I tell her not to stand too close to windows. Trying to protect her from the soldiers of the night. From the rats pretending to be rabbits. Tell me again she says with that accent drifting from Eastern European train wreckages, the lips of women waiting for a body to fall. I tell her there are so many causalities under Avenues A, B, C, and D.
There’s this recurrent dream she has of a man from the old country entering her between rest stops and strategic points. When he’s inside, she says, (while sitting erect on the small cot I prepared for her,) he feels like a snake slithering this way and that. Until he coils around my spine and I can’t move or breathe.
How does he get back out? I ask.
She gives me a threatening look, the scowl of a gangster.
He sheds. He sheds himself. He becomes part of my waste and removal.
She sits on an old cushioned chair auctioned off after the 2nd Nameless Revolution. Its cover is decorated with yellow and red flowers. She’s smoking a cigarette that she’s rolled with great delicacy and precision. She repeats with greater detail the story of how a thick-lipped man with grossly small ears sold her to the skin market in Belgrade. The name she was credited with on screen spelled lunch ticket and left over sarma with potato dumplings. After she was fired for puking in a sex scene, she ran across the border. She wanted Switzerland but was afraid of heights. She wanted Morocco but was afraid of drowning in crowds. And the sun would not be good for her skin.
Whenever I make love to Anastasia, I feel as if I’m entering and leaving a country of doe-eyed snipers. Ones who become very small when cornered, who give up everything when pressed. I try to imagine myself behind the scope of a high-powered rifle, how I could zoom in on a small piece of the world. After we both fail a climax, Anastasia pushes me off, says she couldn’t love me for long. She could break me so easily. As if I am her prisoner.
It’s true. As a child, I never felt wanted except for telling stories, for smuggling tall tales. I kept Icelandic princesses in the attic. One died from inhaling too much asbestos. At night, I could hear the others crying through insulated walls.

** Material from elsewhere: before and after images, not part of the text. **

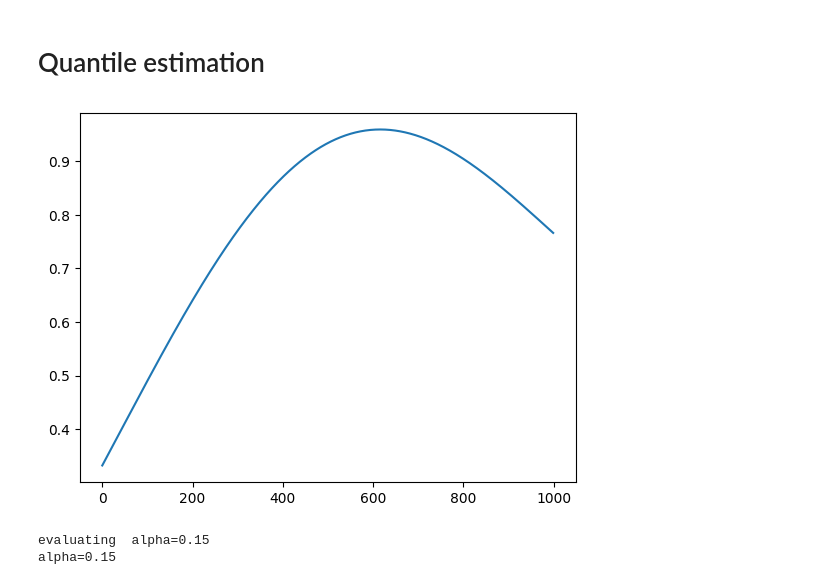
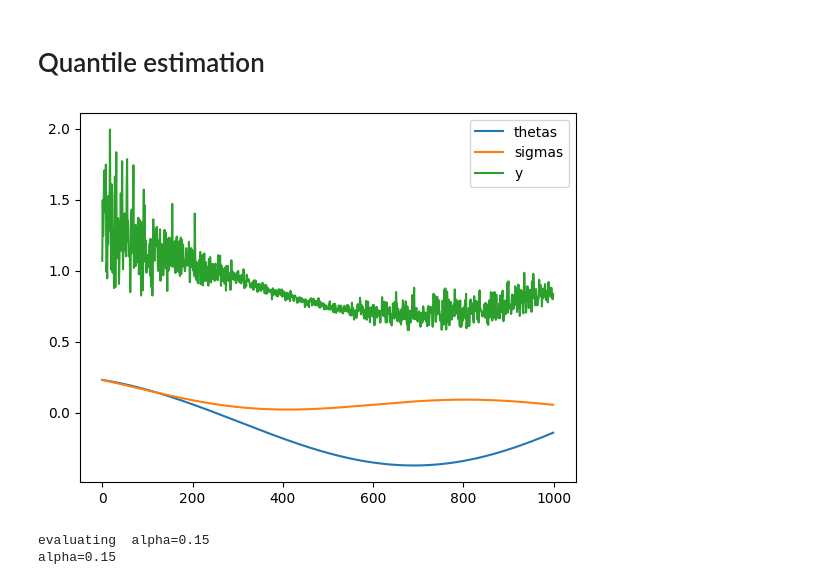
Before and after one commit to cvxgrp/ewmm_code, a Jupyter notebook: experiments.ipynb, the cells around one changed output. Cells and saved outputs as stored; diff of their text form; code cells hidden in the pictures.

```diff
--- a/experiments.ipynb
+++ b/experiments.ipynb
@@ -110,28 +125,45 @@ plt.savefig("../ewmm/figures/logistic_time.pdf")
 # %%
 sigma_sample = .2
 np.random.seed(13)
 
 T = 1000
 d = 1
-four = RandomFourier(d=d, T=T, k_fouier=10, sigma=.1)
-_, _, thetas = four.gen(T)
-thetas = thetas[:, 0]
-y = sp.stats.lognorm.rvs(s=sigma_sample, scale=np.exp(thetas))
+# four = RandomFourier(d=d, T=T, k_fouier=10, sigma=.1)
+# _, _, thetas = four.gen(T)
+# thetas = thetas[:, 0]
+
+a = np.array([-.17])
+b = np.array([.23])
+c = np.array([-.12])
+d = np.array([.13])
+P_1 = 2100
+P_2 = 1500
+P_3 = 1100
+P_4 = 1700
+t = np.arange(T)
+thetas = a * np.sin((2 * np.pi * t)/ P_1) + b * np.cos((2 * np.pi * t)/ P_2)
+sigmas = c * np.sin((2 * np.pi * t)/ P_3) + d * np.cos((2 * np.pi * t)/ P_4) + .1
+
+y = sp.stats.lognorm.rvs(s=sigmas, scale=np.exp(thetas))
+# y = np.random.randn(T) * sigmas + thetas
 
 plt.plot(thetas, label="thetas")
+plt.plot(sigmas, label="sigmas")
+plt.plot(y, label="y")
+plt.legend()
 
-H = 100
+H = 70
 gamma = (1/2) ** (1/H)
 models = []
 for alpha in [.15,.5,.85]:
     qest = QuantileEstimator(alpha, gamma)
     qest_tail = QuantileEstimator(alpha, gamma, tail_approx = 100)
     qest_tail_grad = QuantileEstimator(alpha, gamma, tail_approx = 100, grad=True)
     models.append(qest)
     models.append(qest_tail)
     models.append(qest_tail_grad)
 # %% [output]
-[figure, old version]
+[figure, new version]
 # %%
 eval = Evaluator(models, None, y, thetas)
 # eval = Evaluator(models[-1:], None, y, thetas)
```
Also changed, not shown: parts of 7 cells of this notebook, 1 other file.
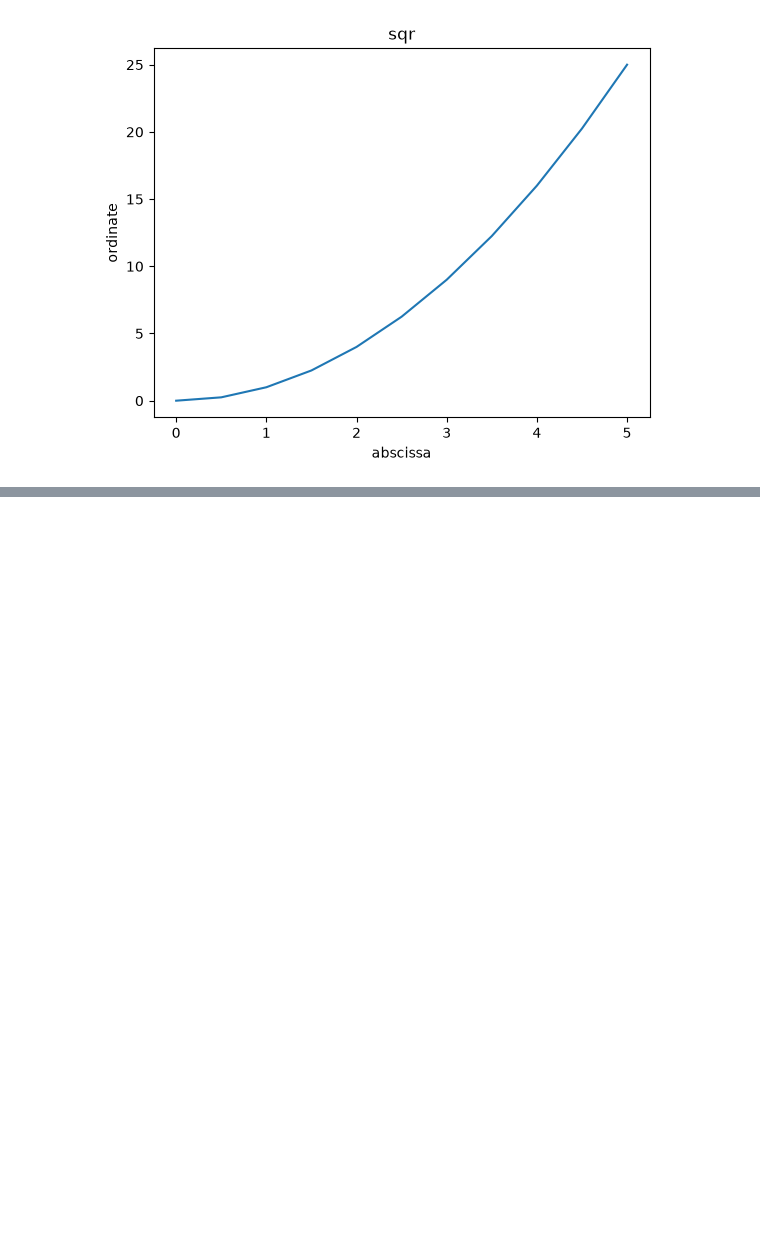
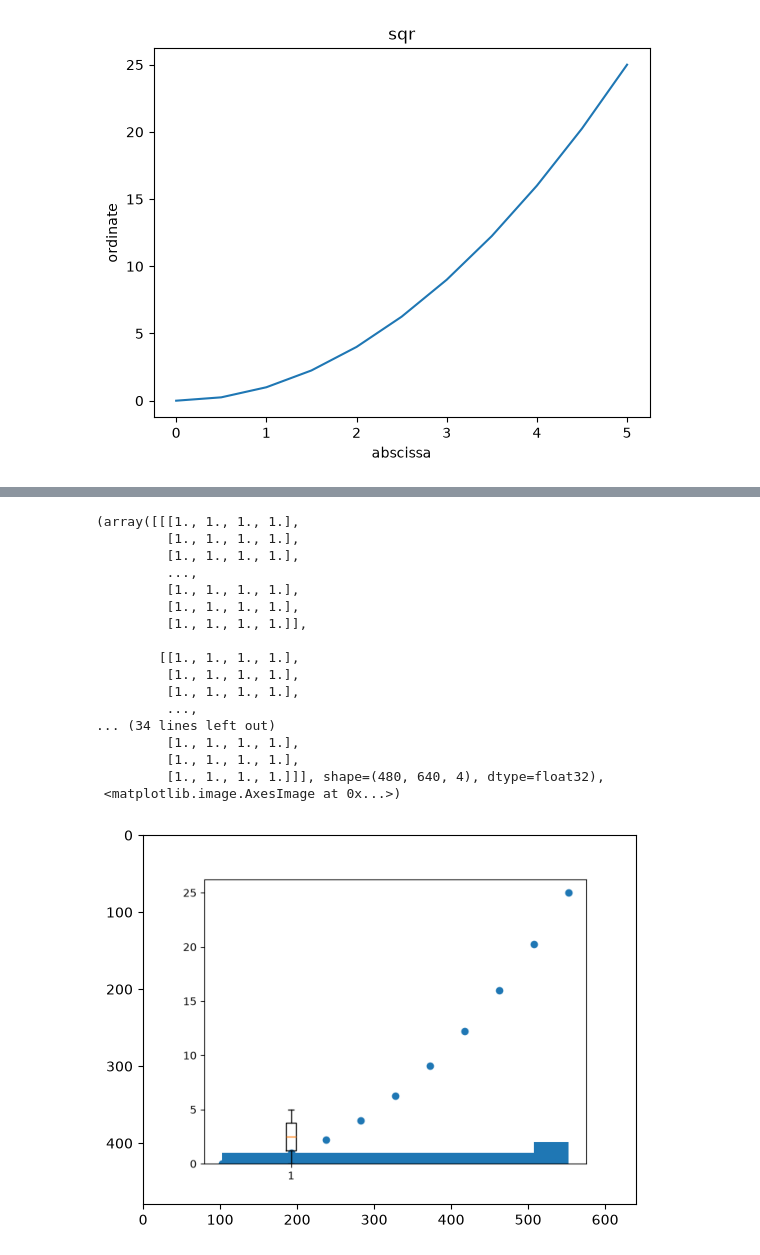
Before and after one commit to prajjwal14141/machine-learning, a Jupyter notebook: 1-Py- Libraries/DataVisualization/1-matPlotLib.ipynb, the cells around one changed output, grey strips where cells are left out. Cells and saved outputs as stored; diff of their text form; code cells hidden in the pictures; blank space fills up the shorter version.

```diff
--- a/1-Py- Libraries/DataVisualization/1-matPlotLib.ipynb
+++ b/1-Py- Libraries/DataVisualization/1-matPlotLib.ipynb
@@ -22,0 +89,22 @@ plt.xlabel('abscissa'), plt.ylabel('ordinate')
+# %%
+import matplotlib.image as mpi
+mpi.imread("plot.png"), plt.imshow(mpi.imread("plot.png"))
+# %% [output]
+(array([[[1., 1., 1., 1.],
+         [1., 1., 1., 1.],
+         [1., 1., 1., 1.],
+         ...,
+         [1., 1., 1., 1.],
+         [1., 1., 1., 1.],
+         [1., 1., 1., 1.]],
+
+        [[1., 1., 1., 1.],
+         [1., 1., 1., 1.],
+         [1., 1., 1., 1.],
+         ...,
+... (34 lines left out)
+         [1., 1., 1., 1.],
+         [1., 1., 1., 1.],
+         [1., 1., 1., 1.]]], shape=(480, 640, 4), dtype=float32),
+ <matplotlib.image.AxesImage at 0x...>)
+[figure, added]
```
Also changed, not shown: parts of 7 cells of this notebook, 1 other file.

Anastasia spies on the faces passing under our no-frills second story apartment. What are their lives like? she asks. The blatt of a taxi in the distance. She says as if trying to compose a song–the mommies and the daddies–why so many mummies in bed? How do they turn so cold? Why so many zombies walking around during the day? And the vampires, I say, don’t forget the vampires. She becomes very quiet and sullen. She says she’s been raped by both men and women vampires. Their histories still infecting her under her skirt. Stop thinking, I say, it’s not good. Why don’t you go take a shit? she says. She apologizes and laughs. In the bathroom the size of a broom closet, I listen to her make child-like noises behind the door, hisses and indistinct whispers, as if I am being watched and ridiculed, smothered by her silliness, by her morbid playfullness. I can’t shit. Everything’s stuck inside me.

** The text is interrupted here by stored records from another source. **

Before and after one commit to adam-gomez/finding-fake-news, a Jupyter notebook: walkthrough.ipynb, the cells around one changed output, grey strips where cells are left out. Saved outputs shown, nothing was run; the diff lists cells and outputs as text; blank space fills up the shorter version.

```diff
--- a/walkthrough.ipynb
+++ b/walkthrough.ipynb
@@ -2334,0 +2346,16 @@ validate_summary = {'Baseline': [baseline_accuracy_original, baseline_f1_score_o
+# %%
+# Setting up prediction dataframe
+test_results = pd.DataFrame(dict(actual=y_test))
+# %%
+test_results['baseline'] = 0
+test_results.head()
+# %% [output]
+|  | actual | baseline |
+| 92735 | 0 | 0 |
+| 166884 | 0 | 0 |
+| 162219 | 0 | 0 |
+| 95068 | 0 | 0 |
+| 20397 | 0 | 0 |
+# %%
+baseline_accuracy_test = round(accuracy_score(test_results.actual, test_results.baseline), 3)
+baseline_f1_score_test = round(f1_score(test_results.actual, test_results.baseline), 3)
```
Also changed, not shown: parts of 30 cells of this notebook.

One day I return from the bakery with some fresh raisin bagels and coffee, although she prefers croissants and a small café mocha with whipped cream. But today, I’m broke and stingy. I find a girl hanging from the ceiling, slowly turning. I drop the coffees. My legs are soaked and burnt. But it is not a girl. It is one of my sister’s ragamuffin dolls that she never took with her after she married and moved away. Anastasia sits on the leather sofa, shaking her head. I’m so tired of walls, she says. My only company is walls. I rush over and lift her chin in my hand. Anastasia, I say, did you take your meds? All of them? From now on, I will sneak pills into her breakfast, her pancakes and eggs. Or perhaps she would be better off as a ragamuffin doll, slowly turning in the air, no strings attached.
Anastasia and I stand looking through each other at the train station. A man is waiting in the crowd and I will hand her off to him. She takes two steps closer; my breaths could coat her words. But for now, she has none. I tell her that she will be in good hands, that he will give her the kind of shelter I could never offer. You will have the best doctors, I tell her. But there are other neutral countries where the sunset doesn’t sink you, she says. Couldn’t we go there? You and me? I’ve gotten used to you.
You get used to so many people or things that are not good for you, I say. You will adjust.
We embrace but do not touch. The man with the briefcase takes Anastasia by the hand. The ticket collectors yell out to please board the train. Anastasia turns around and yells out through a crowd of crunched bodies–Did you ever love me? I smile at her. My throat tightens. I won’t give her the satisfaction of an answer because that word, love, always causes me to self-destruct. To become phobic to light and go underground. The train pulls away. There are so many faces in the passing windows. They could all be Anastasia.
Kyle Hemmings lives and works in New Jersey. He has been published in Elimae, This Zine Will Change Your Life, Blaze Vox, Matchbook, and elsewhere. His latest chapbook is Future Wars from Another New Calligraphy. He loves 50s Sci-Fi movies, manga comics, and pre-punk garage bands of the 60s.